Alicia loved school. She was growing and learning. Her classmates helped her to do little things, like put on her coat or find her shoes. Christmas was rolling around and children were talking about Santa Claus and what they hoped he would bring. Alicia wanted a doll and a baby carriage. I often told parents on the sly what their children wanted. I felt like Santa’s Helper.
I told Alicia’s mother about the doll and the carriage. She was uncomfortable and she had to tell me that there was little money for Christmas, and Alicia’s dreams were out of the question. That was that. And, please don’t encourage those ideas. I understood; I was having a hard time that year figuring out Christmas for our children. My husband was in between jobs, and my small paycheck had to go for necessities.
My head absolutely understood, but my heart kept creeping in, like a tiny mouse finding his way out of the cold. That night at dinner I called a meeting with the family. Family dinners were an important time together every evening. I told them about Alicia’s Christmas, or lack of Santa Claus. Our children were in elementary school, barely out of the believing years themselves.
“If you give up most of your Santa Clause toys this year, then Alicia can have a Christmas. You will still get toys, but it won’t be much.”
I never imagined asking my own young children to do such a thing. And, I never imagined that they would say “yes.” To make this fun, we all went shopping together for the doll and carriage. We decided to invite Alicia and her mom over on Christmas day, then we would surprise her with the toys. My children thought we should tell Alicia that Santa dropped off the toys at our house by mistake. Everyone loved that idea. It was all arranged.
On Christmas morning, my children were delighted with their slightly sparse gifts. It wasn’t so bad. They knew that the best was yet to come, and it did! Alicia and her mom arrived. We drank cocoa and ate cookies together. On a cue, perhaps it was a wink or a nod, we told Alicia that Santa Clause had mistakenly delivered her toys to our house.

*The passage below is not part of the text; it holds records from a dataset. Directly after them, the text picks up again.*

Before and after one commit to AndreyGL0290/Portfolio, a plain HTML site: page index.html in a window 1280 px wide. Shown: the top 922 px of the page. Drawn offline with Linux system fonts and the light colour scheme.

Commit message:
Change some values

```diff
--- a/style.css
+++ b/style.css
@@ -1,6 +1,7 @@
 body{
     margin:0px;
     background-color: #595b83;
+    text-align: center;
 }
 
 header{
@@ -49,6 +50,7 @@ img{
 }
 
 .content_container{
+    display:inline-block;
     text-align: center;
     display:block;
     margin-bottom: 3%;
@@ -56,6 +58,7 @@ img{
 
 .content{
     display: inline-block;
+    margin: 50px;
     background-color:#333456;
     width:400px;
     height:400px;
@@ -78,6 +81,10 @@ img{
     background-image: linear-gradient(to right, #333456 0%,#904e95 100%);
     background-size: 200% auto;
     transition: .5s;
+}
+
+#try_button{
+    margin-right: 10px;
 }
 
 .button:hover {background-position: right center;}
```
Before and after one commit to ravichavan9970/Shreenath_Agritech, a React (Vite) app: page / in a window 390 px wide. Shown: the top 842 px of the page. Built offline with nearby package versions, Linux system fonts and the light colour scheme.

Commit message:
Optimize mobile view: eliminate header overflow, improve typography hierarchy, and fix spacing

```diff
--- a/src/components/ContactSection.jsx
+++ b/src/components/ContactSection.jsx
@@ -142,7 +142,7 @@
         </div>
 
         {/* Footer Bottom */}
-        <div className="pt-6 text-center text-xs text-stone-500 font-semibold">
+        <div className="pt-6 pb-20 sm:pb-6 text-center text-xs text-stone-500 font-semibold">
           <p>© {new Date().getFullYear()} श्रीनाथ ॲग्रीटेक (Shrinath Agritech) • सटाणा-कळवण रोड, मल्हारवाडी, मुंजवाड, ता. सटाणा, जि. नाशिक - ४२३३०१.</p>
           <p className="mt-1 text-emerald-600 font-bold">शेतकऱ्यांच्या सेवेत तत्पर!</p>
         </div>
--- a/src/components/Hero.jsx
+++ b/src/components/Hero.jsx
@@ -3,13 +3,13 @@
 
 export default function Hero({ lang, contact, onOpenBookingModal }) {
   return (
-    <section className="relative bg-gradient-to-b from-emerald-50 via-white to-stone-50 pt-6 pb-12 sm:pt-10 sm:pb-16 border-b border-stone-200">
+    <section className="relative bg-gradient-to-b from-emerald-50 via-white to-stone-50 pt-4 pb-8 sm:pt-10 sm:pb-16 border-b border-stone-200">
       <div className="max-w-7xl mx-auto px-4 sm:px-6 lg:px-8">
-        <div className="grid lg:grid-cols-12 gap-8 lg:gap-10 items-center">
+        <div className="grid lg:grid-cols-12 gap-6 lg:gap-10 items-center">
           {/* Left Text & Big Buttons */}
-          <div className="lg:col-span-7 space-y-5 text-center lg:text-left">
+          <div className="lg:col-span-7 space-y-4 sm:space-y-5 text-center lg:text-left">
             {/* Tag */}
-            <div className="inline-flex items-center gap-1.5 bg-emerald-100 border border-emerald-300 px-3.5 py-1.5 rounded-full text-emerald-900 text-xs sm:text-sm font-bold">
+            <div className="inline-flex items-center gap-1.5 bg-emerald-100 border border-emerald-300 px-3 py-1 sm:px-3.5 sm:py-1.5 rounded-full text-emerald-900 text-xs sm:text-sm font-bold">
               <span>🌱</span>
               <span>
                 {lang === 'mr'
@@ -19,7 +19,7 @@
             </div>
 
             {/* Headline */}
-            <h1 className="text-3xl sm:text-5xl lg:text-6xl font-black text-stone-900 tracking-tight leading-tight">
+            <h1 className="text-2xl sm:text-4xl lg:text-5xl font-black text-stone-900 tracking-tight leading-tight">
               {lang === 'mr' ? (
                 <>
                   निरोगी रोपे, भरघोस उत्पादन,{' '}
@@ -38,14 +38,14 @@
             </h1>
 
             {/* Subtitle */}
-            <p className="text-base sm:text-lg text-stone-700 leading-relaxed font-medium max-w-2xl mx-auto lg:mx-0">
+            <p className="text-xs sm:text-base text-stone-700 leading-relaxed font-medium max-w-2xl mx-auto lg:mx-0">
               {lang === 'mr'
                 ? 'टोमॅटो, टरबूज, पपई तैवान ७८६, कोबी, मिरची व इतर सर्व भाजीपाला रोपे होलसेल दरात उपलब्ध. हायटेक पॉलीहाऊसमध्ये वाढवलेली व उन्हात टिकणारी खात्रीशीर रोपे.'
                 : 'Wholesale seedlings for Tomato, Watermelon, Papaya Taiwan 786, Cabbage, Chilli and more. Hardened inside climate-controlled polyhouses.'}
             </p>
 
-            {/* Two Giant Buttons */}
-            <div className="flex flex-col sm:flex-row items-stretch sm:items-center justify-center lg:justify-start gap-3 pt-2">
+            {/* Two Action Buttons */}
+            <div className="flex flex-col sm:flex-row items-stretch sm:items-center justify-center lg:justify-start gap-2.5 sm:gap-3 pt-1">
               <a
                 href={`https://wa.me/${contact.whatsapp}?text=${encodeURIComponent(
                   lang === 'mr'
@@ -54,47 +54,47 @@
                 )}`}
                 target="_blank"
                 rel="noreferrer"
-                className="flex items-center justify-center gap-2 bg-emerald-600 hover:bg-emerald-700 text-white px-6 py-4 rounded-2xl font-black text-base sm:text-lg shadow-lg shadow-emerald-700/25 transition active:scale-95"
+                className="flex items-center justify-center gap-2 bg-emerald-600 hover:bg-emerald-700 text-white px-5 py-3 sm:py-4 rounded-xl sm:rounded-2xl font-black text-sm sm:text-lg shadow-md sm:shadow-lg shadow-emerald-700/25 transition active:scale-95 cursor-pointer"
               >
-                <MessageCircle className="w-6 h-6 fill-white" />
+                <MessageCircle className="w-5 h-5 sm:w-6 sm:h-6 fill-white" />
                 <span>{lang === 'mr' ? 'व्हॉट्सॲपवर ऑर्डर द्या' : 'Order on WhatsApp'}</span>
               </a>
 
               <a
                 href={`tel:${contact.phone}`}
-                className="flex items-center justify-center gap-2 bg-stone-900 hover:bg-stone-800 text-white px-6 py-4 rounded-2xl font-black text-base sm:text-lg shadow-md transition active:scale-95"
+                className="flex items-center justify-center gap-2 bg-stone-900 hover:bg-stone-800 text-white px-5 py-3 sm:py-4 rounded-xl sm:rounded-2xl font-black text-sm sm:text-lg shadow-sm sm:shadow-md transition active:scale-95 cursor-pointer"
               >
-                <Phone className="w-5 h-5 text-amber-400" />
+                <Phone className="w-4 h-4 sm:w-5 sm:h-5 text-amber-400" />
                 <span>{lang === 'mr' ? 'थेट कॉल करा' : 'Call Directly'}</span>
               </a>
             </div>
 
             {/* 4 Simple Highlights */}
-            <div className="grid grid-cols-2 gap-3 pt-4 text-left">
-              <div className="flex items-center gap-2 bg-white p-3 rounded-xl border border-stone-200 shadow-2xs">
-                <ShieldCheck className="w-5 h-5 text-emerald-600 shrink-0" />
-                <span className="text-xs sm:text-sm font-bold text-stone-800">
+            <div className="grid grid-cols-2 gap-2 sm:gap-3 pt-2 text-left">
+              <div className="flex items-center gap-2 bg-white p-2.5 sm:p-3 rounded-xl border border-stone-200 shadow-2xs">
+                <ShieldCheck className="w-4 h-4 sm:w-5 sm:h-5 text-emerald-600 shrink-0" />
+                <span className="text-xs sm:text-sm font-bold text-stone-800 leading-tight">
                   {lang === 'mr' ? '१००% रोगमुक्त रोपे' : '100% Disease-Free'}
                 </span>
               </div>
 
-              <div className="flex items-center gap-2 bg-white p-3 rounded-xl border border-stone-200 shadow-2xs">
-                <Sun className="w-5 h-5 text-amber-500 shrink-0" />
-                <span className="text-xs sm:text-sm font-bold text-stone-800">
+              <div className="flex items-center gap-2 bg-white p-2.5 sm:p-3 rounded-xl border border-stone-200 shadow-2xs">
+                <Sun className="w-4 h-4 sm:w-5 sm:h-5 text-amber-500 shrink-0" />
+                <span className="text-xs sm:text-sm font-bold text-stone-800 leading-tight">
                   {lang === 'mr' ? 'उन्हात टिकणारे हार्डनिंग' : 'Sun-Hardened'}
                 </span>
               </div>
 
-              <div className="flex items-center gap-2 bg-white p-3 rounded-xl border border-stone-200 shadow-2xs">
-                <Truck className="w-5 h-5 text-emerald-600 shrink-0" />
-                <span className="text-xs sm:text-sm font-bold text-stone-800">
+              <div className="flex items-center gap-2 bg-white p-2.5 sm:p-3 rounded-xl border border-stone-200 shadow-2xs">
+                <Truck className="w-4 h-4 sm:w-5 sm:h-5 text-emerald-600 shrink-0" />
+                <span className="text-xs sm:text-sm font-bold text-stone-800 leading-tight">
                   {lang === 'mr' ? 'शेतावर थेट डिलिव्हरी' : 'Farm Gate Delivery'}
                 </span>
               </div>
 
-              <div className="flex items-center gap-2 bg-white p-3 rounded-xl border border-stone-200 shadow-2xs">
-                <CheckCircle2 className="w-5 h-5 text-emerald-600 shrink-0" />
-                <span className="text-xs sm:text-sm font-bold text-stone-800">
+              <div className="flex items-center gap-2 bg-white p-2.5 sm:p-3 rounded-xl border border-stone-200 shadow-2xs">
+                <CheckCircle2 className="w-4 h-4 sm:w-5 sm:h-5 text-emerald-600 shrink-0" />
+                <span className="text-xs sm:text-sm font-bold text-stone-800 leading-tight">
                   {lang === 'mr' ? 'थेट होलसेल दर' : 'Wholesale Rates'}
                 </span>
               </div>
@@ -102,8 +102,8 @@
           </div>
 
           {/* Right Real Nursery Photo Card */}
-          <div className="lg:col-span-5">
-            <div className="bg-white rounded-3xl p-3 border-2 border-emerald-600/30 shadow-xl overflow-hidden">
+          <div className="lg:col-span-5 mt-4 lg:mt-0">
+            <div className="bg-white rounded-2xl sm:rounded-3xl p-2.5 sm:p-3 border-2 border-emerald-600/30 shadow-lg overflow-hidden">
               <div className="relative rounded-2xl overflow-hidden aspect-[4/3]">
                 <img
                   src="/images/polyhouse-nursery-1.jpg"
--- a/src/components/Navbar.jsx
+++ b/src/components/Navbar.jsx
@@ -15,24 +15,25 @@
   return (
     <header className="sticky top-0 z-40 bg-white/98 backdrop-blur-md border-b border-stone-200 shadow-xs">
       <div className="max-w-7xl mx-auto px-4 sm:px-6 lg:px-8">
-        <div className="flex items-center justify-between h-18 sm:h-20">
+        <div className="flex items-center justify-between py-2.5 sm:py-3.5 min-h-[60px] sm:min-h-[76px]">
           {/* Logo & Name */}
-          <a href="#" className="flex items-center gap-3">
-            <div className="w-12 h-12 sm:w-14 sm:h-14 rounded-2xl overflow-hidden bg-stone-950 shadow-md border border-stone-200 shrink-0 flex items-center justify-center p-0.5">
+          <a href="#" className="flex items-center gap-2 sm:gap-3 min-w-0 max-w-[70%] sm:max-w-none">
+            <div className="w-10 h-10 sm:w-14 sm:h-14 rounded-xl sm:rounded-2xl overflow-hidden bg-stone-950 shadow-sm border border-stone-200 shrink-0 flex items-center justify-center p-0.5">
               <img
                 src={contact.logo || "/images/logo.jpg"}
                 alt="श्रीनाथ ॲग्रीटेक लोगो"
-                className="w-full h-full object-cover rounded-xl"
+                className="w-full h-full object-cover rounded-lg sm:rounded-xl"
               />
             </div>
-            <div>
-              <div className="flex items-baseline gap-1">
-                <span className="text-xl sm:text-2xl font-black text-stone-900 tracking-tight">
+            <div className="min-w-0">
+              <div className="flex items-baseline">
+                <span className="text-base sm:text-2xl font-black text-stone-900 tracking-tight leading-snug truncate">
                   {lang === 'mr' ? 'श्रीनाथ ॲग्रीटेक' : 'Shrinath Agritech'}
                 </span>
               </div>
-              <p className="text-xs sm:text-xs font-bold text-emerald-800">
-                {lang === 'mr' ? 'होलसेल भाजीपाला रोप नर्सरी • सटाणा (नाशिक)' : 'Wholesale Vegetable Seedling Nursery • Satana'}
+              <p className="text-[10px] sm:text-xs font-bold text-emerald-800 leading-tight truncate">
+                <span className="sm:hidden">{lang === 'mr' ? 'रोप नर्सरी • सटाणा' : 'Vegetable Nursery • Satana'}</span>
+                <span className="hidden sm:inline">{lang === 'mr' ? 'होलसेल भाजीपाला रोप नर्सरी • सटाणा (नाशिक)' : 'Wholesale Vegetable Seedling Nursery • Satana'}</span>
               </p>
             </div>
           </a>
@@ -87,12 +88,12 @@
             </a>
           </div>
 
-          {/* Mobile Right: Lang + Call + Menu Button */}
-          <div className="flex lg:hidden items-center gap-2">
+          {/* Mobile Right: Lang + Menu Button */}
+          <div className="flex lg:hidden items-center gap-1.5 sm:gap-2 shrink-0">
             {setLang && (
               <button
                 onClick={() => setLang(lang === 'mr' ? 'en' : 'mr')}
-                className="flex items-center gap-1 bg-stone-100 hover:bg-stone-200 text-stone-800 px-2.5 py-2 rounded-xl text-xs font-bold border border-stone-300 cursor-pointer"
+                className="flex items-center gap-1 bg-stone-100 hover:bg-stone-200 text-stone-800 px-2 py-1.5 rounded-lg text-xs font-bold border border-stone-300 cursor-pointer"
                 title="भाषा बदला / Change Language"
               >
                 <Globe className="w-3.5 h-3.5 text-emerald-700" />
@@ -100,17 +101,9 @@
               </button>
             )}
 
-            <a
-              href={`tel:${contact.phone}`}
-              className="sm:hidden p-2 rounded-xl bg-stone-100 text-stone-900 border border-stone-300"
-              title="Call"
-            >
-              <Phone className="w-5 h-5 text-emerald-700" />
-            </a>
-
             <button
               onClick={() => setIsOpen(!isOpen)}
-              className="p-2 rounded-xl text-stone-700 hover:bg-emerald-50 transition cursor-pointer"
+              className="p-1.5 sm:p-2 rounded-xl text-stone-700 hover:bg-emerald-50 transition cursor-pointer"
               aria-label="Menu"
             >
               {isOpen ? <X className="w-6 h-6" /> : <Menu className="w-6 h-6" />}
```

Then we watched Alicia open the doll. She had no words, and neither did we. She lovingly stroked her hair and hugged her. She rocked her back and forth. My children fought back tears. Somehow they understood, this is as good as it gets. I’m sure I told them a million times that it is better to give than to receive. At last they knew. That act of giving was fundamental in shaping their character. Their hearts grew at least three times. And Alicia? She thrived in my classroom and got some extra TLC from Jennie. She saw me recently, threw her arms around me, and had the same smile she wore when she opened her doll.